_Exercise details_. Each line of the data is to be output verbatim, with the images removed.

_Front-end code edit data_.

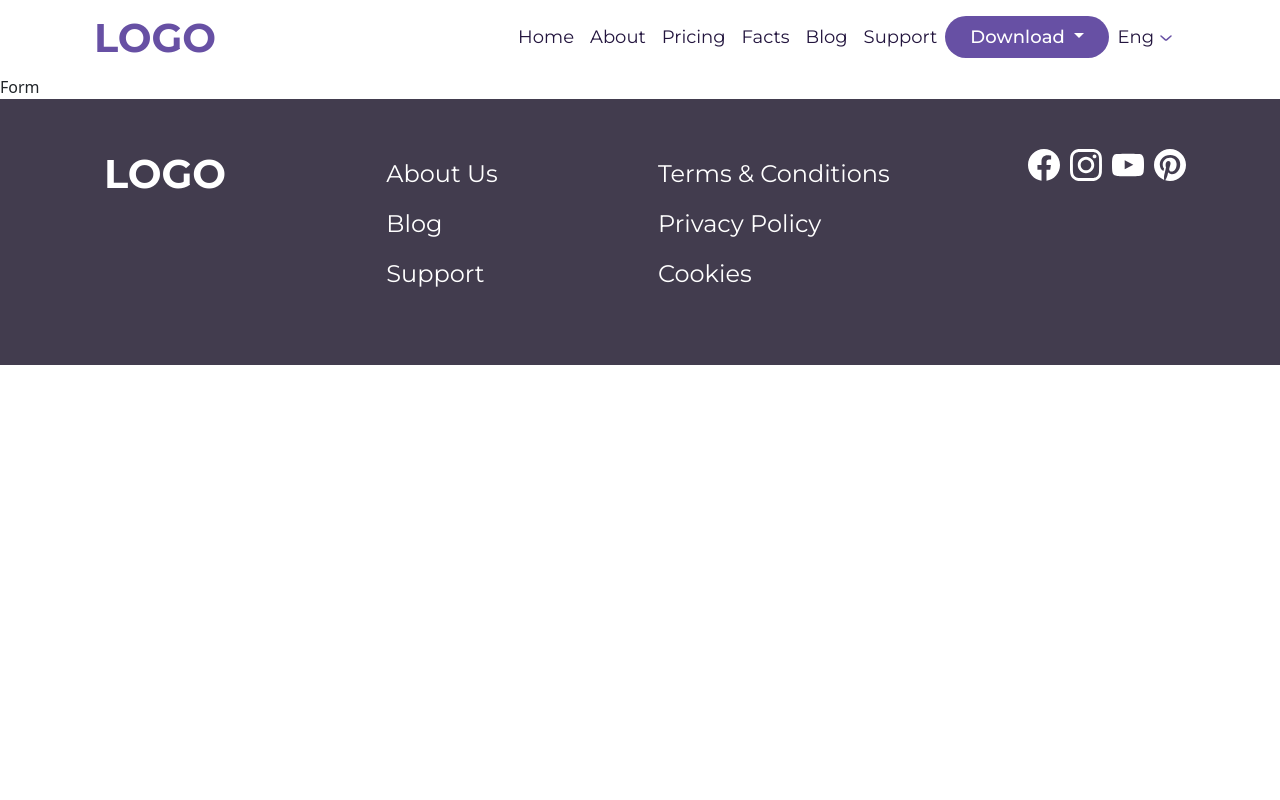
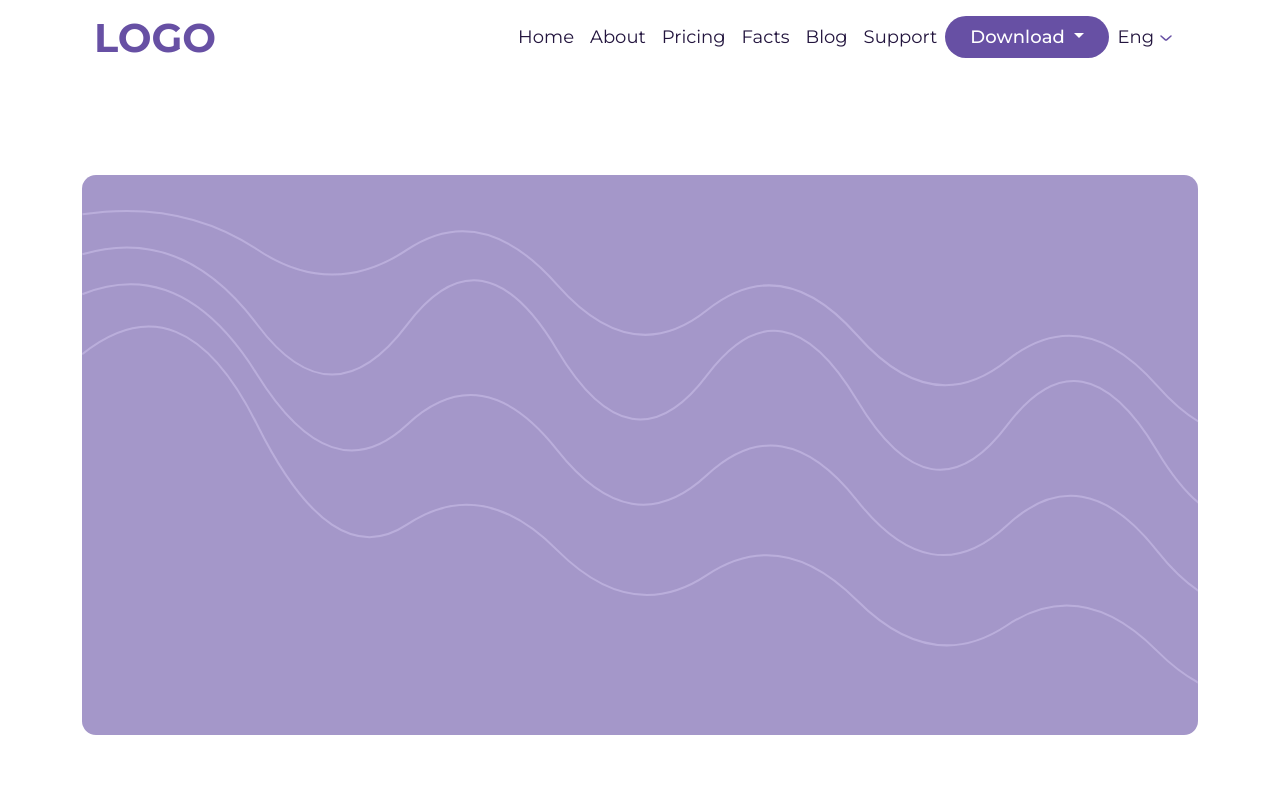
Before and after one commit to Yaroslavvvvvvvv/stfalcon_test, a Vue app: page /form in a window 1280 px wide. Shown: the top 800 px of the page. Built offline with nearby package versions, Linux system fonts and the light colour scheme.

Commit message:
do last block

```diff
--- /dev/null
+++ b/src/assets/styles/MyForm.scss
@@ -0,0 +1,30 @@
+@import "./variables";
+
+.last_section {
+  background: $background;
+
+  .my_form {
+    max-width: 100%;
+    margin-top: 100px;
+    margin-bottom: 150px;
+    height: 560px;
+    border-radius: 14px;
+    background: $form;
+
+    .svg_line {
+      max-width: 100%;
+      width: 1400px;
+      height: 560px;
+      transform: rotate(0.073deg);
+      flex-shrink: 0;
+
+      .svg_path {
+        flex-shrink: 0;
+        stroke-width: 2px;
+        stroke: #CABFE8;
+        opacity: 0.6;
+        fill: none;
+      }
+    }
+  }
+}
--- a/src/assets/styles/variables.scss
+++ b/src/assets/styles/variables.scss
@@ -7,4 +7,5 @@ $dark_text: #23153E;
 $next_text: #443A5A;
 $colored_line: #FF2D55;
 $link_block: #B7A9DE;
+$form:#A497C9;
 $font: 'Montserrat', sans-serif;
--- a/src/components/LinkForm.vue
+++ b/src/components/LinkForm.vue
@@ -21,7 +21,7 @@
         </div>
         <div class="position-absolute small_form mw-100">
           <h2>Send your data</h2>
-          <button type="button" class="btn button_form">Go to form</button>
+          <button @click="goToForm" type="button" class="btn button_form">Go to form</button>
         </div>
       </div>
     </div>
@@ -30,7 +30,12 @@
 
 <script>
 export default {
-  name: "LinkForm"
+  name: "LinkForm",
+  methods: {
+    goToForm() {
+      this.$router.push('/form');
+    }
+  }
 }
 </script>
 
--- a/src/components/MyHeader.vue
+++ b/src/components/MyHeader.vue
@@ -3,7 +3,7 @@
     <div class="container">
       <nav class="navbar navbar-expand-lg ">
         <div class="container-fluid">
-          <a class="navbar-brand my_brand" href="#">LOGO</a>
+          <a class="navbar-brand my_brand" @click="goToHome" href="#">LOGO</a>
           <button class="navbar-toggler" type="button" data-bs-toggle="collapse"
                   data-bs-target="#navbarSupportedContent" aria-controls="navbarSupportedContent" aria-expanded="false"
                   aria-label="Toggle navigation">
@@ -79,6 +79,9 @@ export default {
   methods: {
     changeLanguage(lang) {
       this.currentLanguage = lang;
+    },
+    goToHome() {
+      this.$router.push('/');
     }
   }
 }
--- a/src/router.js
+++ b/src/router.js
@@ -1,10 +1,10 @@
 import { createRouter, createWebHistory } from 'vue-router';
 import Home from '@/views/MyHome.vue';
-import About from '@/views/MyForm.vue';
+import MyForm from "@/views/MyForm.vue";
 
 const routes = [
     { path: '/', component: Home },
-    { path: '/form', component: About }
+    { path: '/form', component: MyForm }
 ];
 
 const router = createRouter({
--- a/src/views/MyForm.vue
+++ b/src/views/MyForm.vue
@@ -1,5 +1,28 @@
 <template>
-<div>Form</div>
+  <section class="last_section">
+    <div class="container">
+      <div class="position-relative my_form">
+        <div class="position-absolute">
+          <svg xmlns="http://www.w3.org/2000/svg" class="svg_line">
+            <path class="svg_path"
+                  d="
+                     M0,40
+                     Q100,25 175,75
+             T 325,75 T475, 110 T 625,135 T 775,160 T 925,185 T1075,210 T1225,235 T1375,160
+                     M0,80
+                     Q100,50 175 150
+             T 325,150 T475, 175 T 625,200 T 775,225 T 925,250 T1075,275 T1225,300 T1375,325
+                     M0,120
+                     Q100, 80 175 200
+             T 325,250 T475, 275 T 625,300 T 775,325 T 925,350 T1075,375 T1225,400 T1375,425
+                     M0,180
+                     Q100, 100 175 250
+             T 325,350 T475, 375 T 625,400 T 775,425 T 925,450 T1075,475 T1225,500 T1375,525"/>
+          </svg>
+        </div>
+      </div>
+    </div>
+  </section>
 </template>
 
 <script>
@@ -8,6 +31,7 @@ export default {
 }
 </script>
 
-<style scoped>
+<style scoped lang="scss">
+@import "./src/assets/styles/MyForm";
 
 </style>
```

_Answer space_.
Before and after one commit to Yaroslavvvvvvvv/stfalcon_test, a Vue app: page /form in a window 1280 px wide. Shown: the top 800 px of the page. Built offline with nearby package versions, Linux system fonts and the light colour scheme.

Commit message:
do last block

```diff
--- /dev/null
+++ b/src/assets/styles/MyForm.scss
@@ -0,0 +1,30 @@
+@import "./variables";
+
+.last_section {
+  background: $background;
+
+  .my_form {
+    max-width: 100%;
+    margin-top: 100px;
+    margin-bottom: 150px;
+    height: 560px;
+    border-radius: 14px;
+    background: $form;
+
+    .svg_line {
+      max-width: 100%;
+      width: 1400px;
+      height: 560px;
+      transform: rotate(0.073deg);
+      flex-shrink: 0;
+
+      .svg_path {
+        flex-shrink: 0;
+        stroke-width: 2px;
+        stroke: #CABFE8;
+        opacity: 0.6;
+        fill: none;
+      }
+    }
+  }
+}
--- a/src/assets/styles/variables.scss
+++ b/src/assets/styles/variables.scss
@@ -7,4 +7,5 @@ $dark_text: #23153E;
 $next_text: #443A5A;
 $colored_line: #FF2D55;
 $link_block: #B7A9DE;
+$form:#A497C9;
 $font: 'Montserrat', sans-serif;
--- a/src/components/LinkForm.vue
+++ b/src/components/LinkForm.vue
@@ -21,7 +21,7 @@
         </div>
         <div class="position-absolute small_form mw-100">
           <h2>Send your data</h2>
-          <button type="button" class="btn button_form">Go to form</button>
+          <button @click="goToForm" type="button" class="btn button_form">Go to form</button>
         </div>
       </div>
     </div>
@@ -30,7 +30,12 @@
 
 <script>
 export default {
-  name: "LinkForm"
+  name: "LinkForm",
+  methods: {
+    goToForm() {
+      this.$router.push('/form');
+    }
+  }
 }
 </script>
 
--- a/src/components/MyHeader.vue
+++ b/src/components/MyHeader.vue
@@ -3,7 +3,7 @@
     <div class="container">
       <nav class="navbar navbar-expand-lg ">
         <div class="container-fluid">
-          <a class="navbar-brand my_brand" href="#">LOGO</a>
+          <a class="navbar-brand my_brand" @click="goToHome" href="#">LOGO</a>
           <button class="navbar-toggler" type="button" data-bs-toggle="collapse"
                   data-bs-target="#navbarSupportedContent" aria-controls="navbarSupportedContent" aria-expanded="false"
                   aria-label="Toggle navigation">
@@ -79,6 +79,9 @@ export default {
   methods: {
     changeLanguage(lang) {
       this.currentLanguage = lang;
+    },
+    goToHome() {
+      this.$router.push('/');
     }
   }
 }
--- a/src/router.js
+++ b/src/router.js
@@ -1,10 +1,10 @@
 import { createRouter, createWebHistory } from 'vue-router';
 import Home from '@/views/MyHome.vue';
-import About from '@/views/MyForm.vue';
+import MyForm from "@/views/MyForm.vue";
 
 const routes = [
     { path: '/', component: Home },
-    { path: '/form', component: About }
+    { path: '/form', component: MyForm }
 ];
 
 const router = createRouter({
--- a/src/views/MyForm.vue
+++ b/src/views/MyForm.vue
@@ -1,5 +1,28 @@
 <template>
-<div>Form</div>
+  <section class="last_section">
+    <div class="container">
+      <div class="position-relative my_form">
+        <div class="position-absolute">
+          <svg xmlns="http://www.w3.org/2000/svg" class="svg_line">
+            <path class="svg_path"
+                  d="
+                     M0,40
+                     Q100,25 175,75
+             T 325,75 T475, 110 T 625,135 T 775,160 T 925,185 T1075,210 T1225,235 T1375,160
+                     M0,80
+                     Q100,50 175 150
+             T 325,150 T475, 175 T 625,200 T 775,225 T 925,250 T1075,275 T1225,300 T1375,325
+                     M0,120
+                     Q100, 80 175 200
+             T 325,250 T475, 275 T 625,300 T 775,325 T 925,350 T1075,375 T1225,400 T1375,425
+                     M0,180
+                     Q100, 100 175 250
+             T 325,350 T475, 375 T 625,400 T 775,425 T 925,450 T1075,475 T1225,500 T1375,525"/>
+          </svg>
+        </div>
+      </div>
+    </div>
+  </section>
 </template>
 
 <script>
@@ -8,6 +31,7 @@ export default {
 }
 </script>
 
-<style scoped>
+<style scoped lang="scss">
+@import "./src/assets/styles/MyForm";
 
 </style>
```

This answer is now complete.